Multiple diagnostic tests are available to evaluate patients with suspected venous thromboembolism (VTE). The diagnosis of VTE involves combining a clinical pre-test probability using validated scoring systems such as the Wells score (Wells, 2000) with laboratory testing and/or diagnostic imaging. The D-dimer assay is a highly sensitive screening test for VTE that has been shown to safely exclude VTE in patients with low pre-test probability (Kearon, 2006). This project was aimed at determining if the SimpliRed D-dimer assay is used appropriately at our institution. More specifically, we wanted to determine if it is being used in patients with low clinical probability of pulmonary embolism (PE) or deep vein thrombosis (DVT) based on the Wells score and in the absence of other variables which could falsely elevate the D-dimer as determined by expert opinion.
A retrospective review of 199 charts from St. Joseph's Hospital in Hamilton, Ontario from March 2007 to April 2007 was performed. Information was obtained on a standardized data collection form. Duplicate data extraction of the first 20 charts was undertaken to ensure concordance.
Of the 199 SimpliRed D-dimer assays ordered during this time period, 84 (42%) were inappropriate. Forty (48%) were considered inappropriate because they were ordered in patients with a moderate to high pre-test probability for VTE while 44 (52%) were ordered in patients with a co-existing medical condition that should have precluded the use of the assay including sepsis, pregnancy, active malignancy, and recent major surgery. The D-dimer assay was positive in 51 (61%) of the 84 inappropriate tests and 31 of these patients underwent further testing. Twelve patients were eventually diagnosed with VTE. The remaining 20 patients with a positive D-dimer ordered in an inappropriate context did not undergo further testing to investigate the positive result. Thirty-three (41%) patients with an inappropriately ordered D-dimer had a negative result and did not undergo further investigation. For patients with an appropriately ordered D-dimer assay (115 out of 199 or 58%), 96 had a negative D-dimer result. Of the 96, 28 patients went on to further testing including Doppler ultrasounds, ventilation/perfusion scans, or CT scans. One of the 28 patients had VTE.

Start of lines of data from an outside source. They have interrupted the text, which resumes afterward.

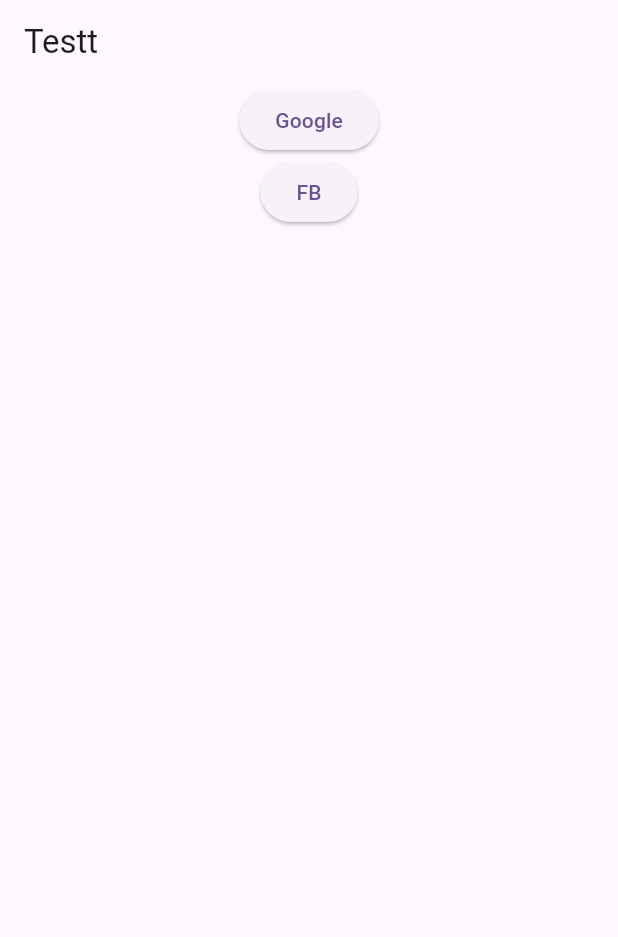
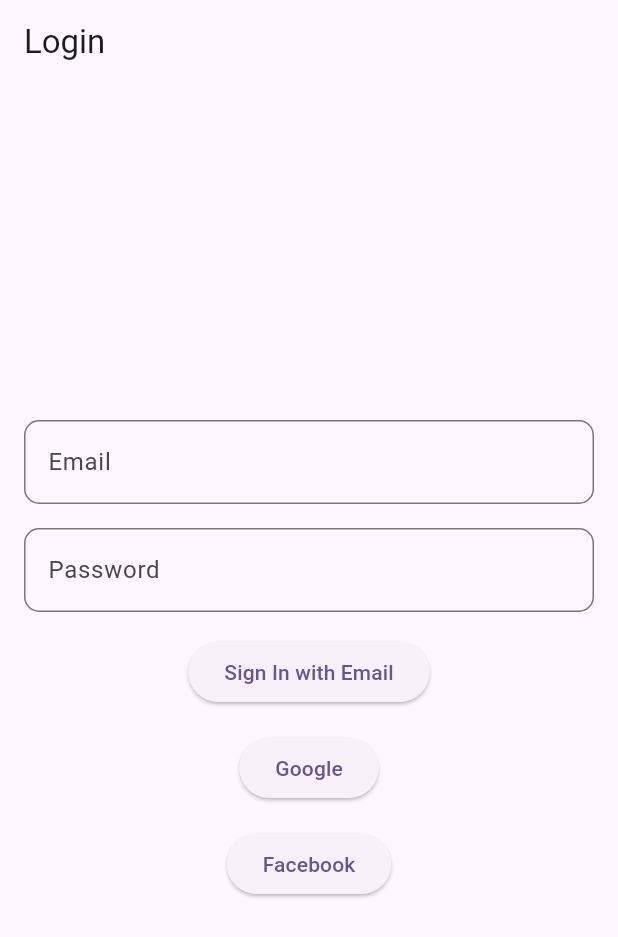
Before and after one commit to AwngkuHaris/MediEase_App, a Flutter app: the screen it shows after launch, on a phone screen of 412 x 824 dp. Shown: the top 937 px of the screen. Run offline on Flutter 3.47's test engine with Material 3 defaults, Android fonts, the phone set to English and light mode, and no system bars; our stand-ins replace firebase_auth, firebase_core, google_sign_in; missing offline and left inert: flutter_facebook_auth; accounts and stored records are empty; generated files the repository leaves out were written again.

Commit message:
Added normal email and password sign in method

```diff
--- a/lib/backend code/services/auth_service.dart
+++ b/lib/backend code/services/auth_service.dart
@@ -3,10 +3,9 @@
 import 'package:flutter_facebook_auth/flutter_facebook_auth.dart';
 
 class AuthService {
-
   final FirebaseAuth _firebaseAuth = FirebaseAuth.instance;
 
-  User? getCurrentUser(){
+  User? getCurrentUser() {
     return _firebaseAuth.currentUser;
   }
 
@@ -45,7 +44,8 @@
             FacebookAuthProvider.credential(accessToken.tokenString);
 
         // Once signed in, return the UserCredential
-      return await FirebaseAuth.instance.signInWithCredential(facebookAuthCredential);
+        return await FirebaseAuth.instance
+            .signInWithCredential(facebookAuthCredential);
       } else {
         throw FirebaseAuthException(
           code: 'ERROR_FACEBOOK_LOGIN_FAILED',
@@ -58,4 +58,32 @@
     }
   }
 
+  Future<UserCredential?> signUp({
+    required String email,
+    required String password,
+  }) async {
+    try {
+      return await _firebaseAuth.createUserWithEmailAndPassword(
+          email: email, password: password);
+    } on FirebaseAuthException catch (e) {
+      // Handle specific sign-up errors
+      print('Sign up error: ${e.message}');
+      rethrow;
     }
+  }
+  Future<UserCredential?> signIn({
+    required String email,
+    required String password,
+  }) async {
+    try {
+      return await _firebaseAuth.signInWithEmailAndPassword(
+        email: email,
+        password: password
+      );
+    } on FirebaseAuthException catch (e) {
+      // Handle specific sign-in errors
+      print('Sign in error: ${e.message}');
+      rethrow;
+    }
+  }
+}
--- a/lib/frontend code/pages/test_page.dart
+++ b/lib/frontend code/pages/test_page.dart
@@ -2,48 +2,141 @@
 import 'package:mediease_app/backend%20code/services/auth_service.dart';
 import 'package:mediease_app/frontend%20code/pages/test_page2.dart';
 
-class TestPage extends StatelessWidget {
+class TestPage extends StatefulWidget {
   const TestPage({super.key});
+
+  @override
+  _TestPageState createState() => _TestPageState();
+}
+
+class _TestPageState extends State<TestPage> {
+  // Controllers for email and password text fields
+  final TextEditingController _emailController = TextEditingController();
+  final TextEditingController _passwordController = TextEditingController();
+
+  // Create an instance of AuthService
+  final AuthService _authService = AuthService();
+
+  // Method to handle email/password login
+  Future<void> _emailSignIn() async {
+    try {
+      final userCredential = await _authService.signIn(
+          email: _emailController.text.trim(),
+          password: _passwordController.text.trim());
+
+      if (userCredential != null) {
+        // Navigate to the next page if sign-in is successful
+        Navigator.push(
+          context,
+          MaterialPageRoute(builder: (context) => const TestPage2()),
+        );
+      }
+    } catch (e) {
+      // Show error message
+      ScaffoldMessenger.of(context).showSnackBar(
+        SnackBar(content: Text('Sign in failed: $e')),
+      );
+    }
+  }
 
   @override
   Widget build(BuildContext context) {
     return Scaffold(
       appBar: AppBar(
-        title: Text("Testt"),
+        title: const Text("Login"),
       ),
-      body: Center(
+      body: Padding(
+        padding: const EdgeInsets.all(16.0),
         child: Column(
+          mainAxisAlignment: MainAxisAlignment.center,
           children: [
+            // Email TextField
+            TextField(
+              controller: _emailController,
+              decoration: InputDecoration(
+                labelText: 'Email',
+                border: OutlineInputBorder(
+                  borderRadius: BorderRadius.circular(10),
+                ),
+              ),
+              keyboardType: TextInputType.emailAddress,
+            ),
+            const SizedBox(height: 16),
+
+            // Password TextField
+            TextField(
+              controller: _passwordController,
+              decoration: InputDecoration(
+                labelText: 'Password',
+                border: OutlineInputBorder(
+                  borderRadius: BorderRadius.circular(10),
+                ),
+              ),
+              obscureText: true,
+            ),
+            const SizedBox(height: 16),
+
+            // Email Sign In Button
             ElevatedButton(
-                onPressed: () async {
-                  await AuthService()
-                      .signInWithGoogle(); // Wait for the sign-in to complete
-                  Navigator.push(
-                    context,
-                    MaterialPageRoute(builder: (context) => const TestPage2()),
+              onPressed: _emailSignIn,
+              child: const Text("Sign In with Email"),
+            ),
+            const SizedBox(height: 16),
+
+            // Existing Google Sign-In Button
+            ElevatedButton(
+              onPressed: () async {
+                try {
+                  final userCredential = await _authService.signInWithGoogle();
+                  if (userCredential != null) {
+                    Navigator.push(
+                      context,
+                      MaterialPageRoute(
+                          builder: (context) => const TestPage2()),
+                    );
+                  }
+                } catch (e) {
+                  ScaffoldMessenger.of(context).showSnackBar(
+                    SnackBar(content: Text('Google Sign-In failed: $e')),
                   );
-                },
-                child: const Text("Google")),
+                }
+              },
+              child: const Text("Google"),
+            ),
+            const SizedBox(height: 16),
+
+            // Existing Facebook Sign-In Button
             ElevatedButton(
               onPressed: () async {
                 try {
                   final userCredential =
-                      await AuthService().signInWithFacebook();
+                      await _authService.signInWithFacebook();
                   if (userCredential != null) {
-                    print("Successfully signed in with Facebook!");
+                    Navigator.push(
+                      context,
+                      MaterialPageRoute(
+                          builder: (context) => const TestPage2()),
+                    );
                   }
                 } catch (e) {
-                  print("Error signing in with Facebook: $e");
+                  ScaffoldMessenger.of(context).showSnackBar(
+                    SnackBar(content: Text('Facebook Sign-In failed: $e')),
+                  );
                 }
-
-                Navigator.push(context,
-                    MaterialPageRoute(builder: (context) => const TestPage2()));
               },
-              child: const Text("FB"),
-            )
+              child: const Text("Facebook"),
+            ),
           ],
         ),
       ),
     );
   }
+
+  // Dispose controllers to prevent memory leaks
+  @override
+  void dispose() {
+    _emailController.dispose();
+    _passwordController.dispose();
+    super.dispose();
+  }
 }
```
Lines whose indentation alone changed are shown as unchanged.
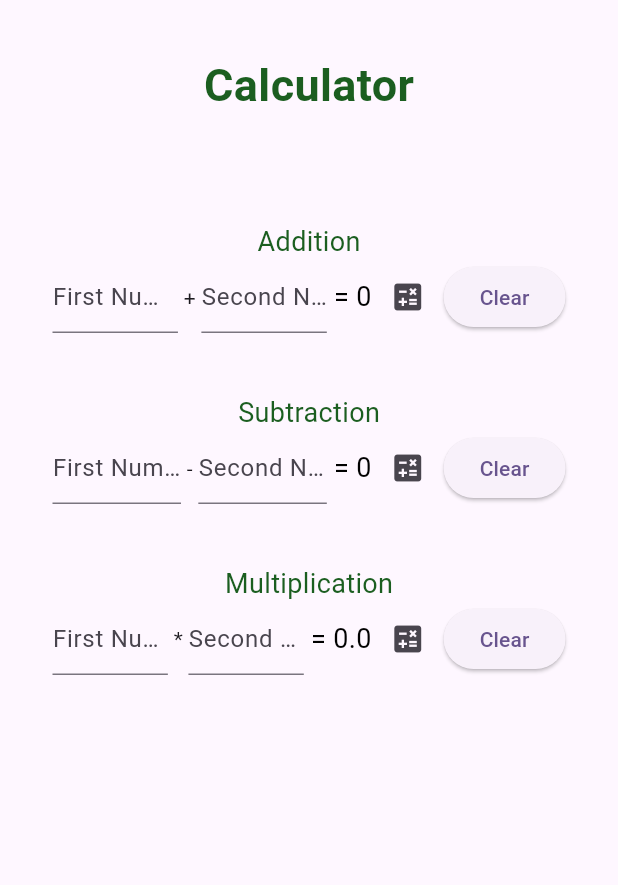
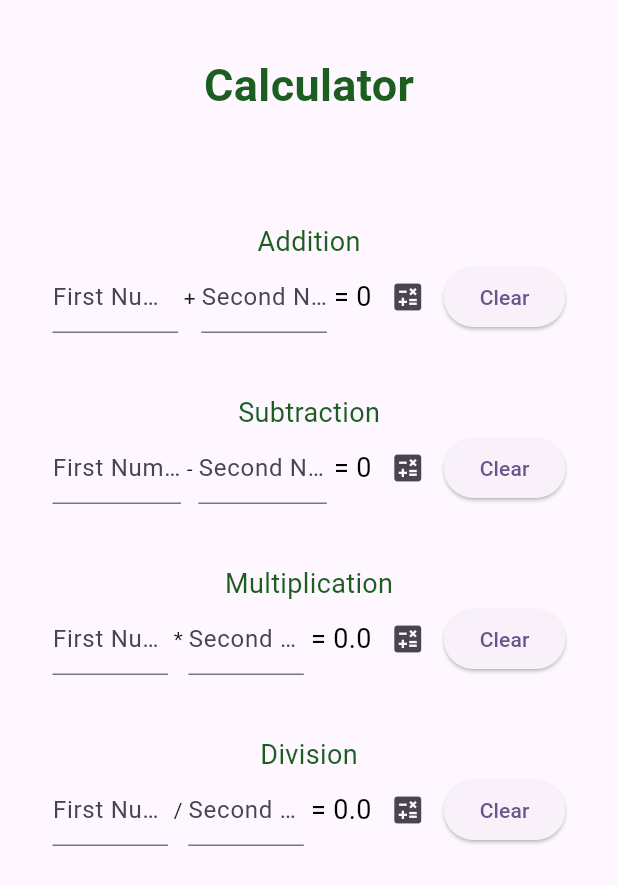
Before and after one commit to aaron-azarcon/Mobile-Calculator_CCS-206, a Flutter app: the screen it shows after launch, on a phone screen of 412 x 824 dp. Shown: the top 885 px of the screen. Run offline on Flutter 3.47's test engine with Material 3 defaults, Android fonts, the phone set to English and light mode, and no system bars.

Commit message:
Integrated Division Row into the Application

```diff
--- a/lib/main.dart
+++ b/lib/main.dart
@@ -31,6 +31,7 @@ class _CalculatorScreenState extends State<CalculatorScreen> {
   int sum = 0;
   int difference = 0;
   double product = 0;
+  double quotient = 0;
 
   TextEditingController add1Controller = TextEditingController();
   TextEditingController add2Controller = TextEditingController();
@@ -41,6 +42,9 @@ class _CalculatorScreenState extends State<CalculatorScreen> {
   TextEditingController factor1Controller = TextEditingController();
   TextEditingController factor2Controller = TextEditingController();
 
+  TextEditingController dividendController = TextEditingController();
+  TextEditingController divisorController = TextEditingController();
+
   int firstAddNum = 0;
   int secondAddNum = 0;
 
@@ -49,6 +53,9 @@ class _CalculatorScreenState extends State<CalculatorScreen> {
 
   double firstMultiplyNum = 0;
   double secondMultiplyNum = 0;
+
+  double firstDivNum = 0;
+  double secondDivNum = 0;
 
   @override
   Widget build(BuildContext context) {
@@ -289,6 +296,80 @@ class _CalculatorScreenState extends State<CalculatorScreen> {
               ],
             ),
             // Division Row
+
+            const SizedBox(height: 40),
+
+            Text(
+              "Division",
+              style: TextStyle(
+                fontSize: 18,
+                color: Colors.green[900],
+              ),
+            ),
+
+            Row(
+              mainAxisAlignment: MainAxisAlignment.spaceAround,
+              children: [
+                Expanded(
+                  child: TextField(
+                    controller: dividendController,
+                    decoration: const InputDecoration(hintText: "First Number"),
+                    onChanged: (value) {
+                      setState(() {
+                        firstDivNum = double.tryParse(value) ?? 0;
+                      });
+                    },
+                  ),
+                ),
+                const Text(" / "),
+                Expanded(
+                  child: TextField(
+                    controller: divisorController,
+                    decoration: const InputDecoration(hintText: "Second Number"),
+                    onChanged: (value) {
+                      setState(() {
+                        secondDivNum = double.tryParse(value) ?? 0;
+                      });
+                    },
+                  ),
+                ),
+                Text(
+                  ' = $quotient',
+                  style: const TextStyle(
+                    fontSize: 18,
+                    color: Colors.black,
+                  ),
+                ),
+
+                // 3.a Add an IconButton here
+                IconButton(
+                  icon: const Icon(Icons.calculate),
+                  onPressed: () {
+                    setState(() {
+                      quotient = firstDivNum / secondDivNum;
+                    });
+                  },
+                ),
+                // 3.b Add clear button here
+                ElevatedButton(
+                  onPressed: () {
+                    setState(() {
+                      dividendController.clear();
+                      divisorController.clear();
+                      firstDivNum = 0;
+                      secondDivNum = 0;
+                      quotient = 0;
+                    });
+                  },
+                  style: ElevatedButton.styleFrom(
+                    shape: RoundedRectangleBorder(
+                      borderRadius: BorderRadius.circular(30),
+                    ),
+                  ),
+                  child: const Text("Clear"),
+                )
+              ],
+            ),
           ],
         ),
       ),
```
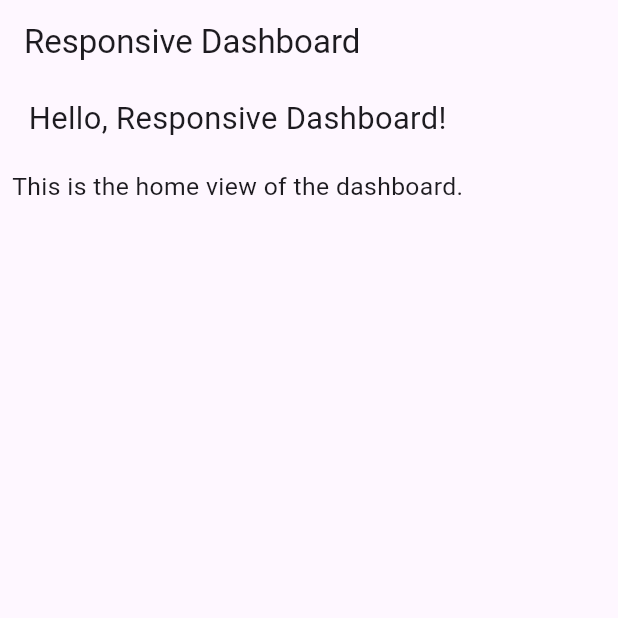
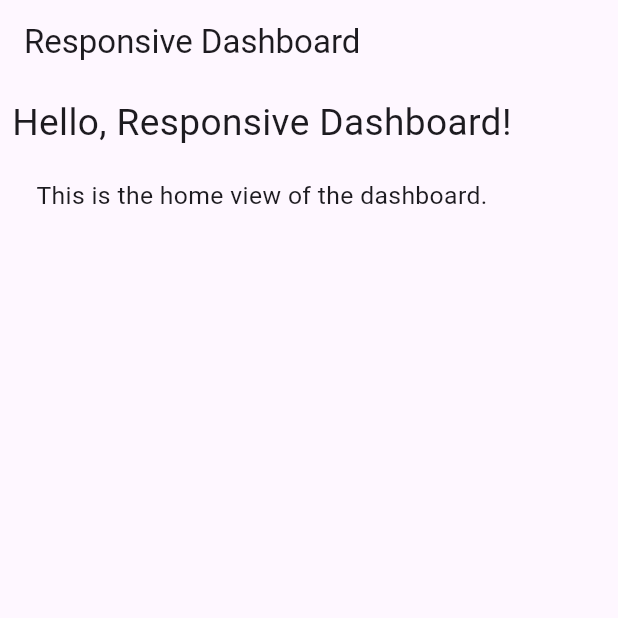
Before and after one commit to OmarGamalDev/responsive-dash-board, a Flutter app: the screen it shows after launch, on a phone screen of 412 x 824 dp, the top half of it. Run offline on Flutter 3.47's test engine with Material 3 defaults, Android fonts, the phone set to English and light mode, and no system bars; our stand-ins replace device_preview.

Commit message:
refactor: implement responsive font sizing with scalefactor and lower,upper limit

```diff
--- a/lib/home_view.dart
+++ b/lib/home_view.dart
@@ -13,16 +13,12 @@ class HomeView extends StatelessWidget {
           children: <Widget>[
             Text(
               'Hello, Responsive Dashboard!',
-              style: TextStyle(
-                fontSize: MediaQuery.of(context).size.width * 0.05,
-              ),
+              style: TextStyle(fontSize: getResponsiveFontSize(context: context, fontSize: 24)),
             ),
             SizedBox(height: 20),
             Text(
               'This is the home view of the dashboard.',
-              style: TextStyle(
-                fontSize: MediaQuery.of(context).size.width * 0.04,
-              ),
+              style: TextStyle(fontSize: getResponsiveFontSize(context: context, fontSize: 16)),
             ),
           ],
         ),
@@ -30,3 +26,22 @@ class HomeView extends StatelessWidget {
     );
   }
 }
+
+double getResponsiveFontSize({required BuildContext context, required double fontSize}) {
+  double scaleFactor = getScaleFactor(context);
+  double responsiveFontSize = fontSize * scaleFactor;
+  double lowerLimit = fontSize * 0.8;
+  double upperLimit = fontSize * 1.2;
+  return responsiveFontSize.clamp(lowerLimit, upperLimit);
+}
+
+double getScaleFactor(BuildContext context) {
+  double width = MediaQuery.sizeOf(context).width;
+  if (width < 600) {
+    return width / 400;
+  } else if (width < 1200) {
+    return width / 700;
+  } else {
+    return width / 1000;
+  }
+}
```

This retrospective review revealed that 42% of the SimpliRed D-dimer assays ordered at our institution are inappropriate. Thirty three patients identified in this review who had a non-low pretest probability and negative D-dimer did not undergo further testing. A negative D-dimer result in these patients is not sufficient to rule out VTE – the lack of further appropriate testing could have led to missed VTE events. D-dimer assays, including the one used at our institution, have been shown to reliably rule out both DVT and PE in patients with a low pre-test probability (Kearon, 2006). At our institution 28 patients with an appropriately ordered, negative D-dimer underwent further testing that would not be recommended based on current diagnostic algorithms. These investigations are costly and expose the patient to possible unnecessary harm (such as radiation exposure from CT scans or use of anticoagulants until testing can be arranged). Of the patients with a negative D-dimer who went on to have further investigations, 1 was found to have VTE. This patient may have had a higher clinical pre-test probability than was assigned retrospectively from limited chart records. If the pre-test score assigned was accurate, this suggests that the failure rate of the D-dimer for ruling out VTE in a patient with a low pre-test probability is 3.6% (0.1% to 18.3%) in our series, higher than previously reported (Kearon, 2006).
Crowther:Pfizer: Consultancy, Research Funding; Leo Pharma: Consultancy, Research Funding; Bayer: Consultancy; CSL: Consultancy; BI: Consultancy, Research Funding; Behring: Consultancy; Octapharma: Consultancy; Artisan: Consultancy.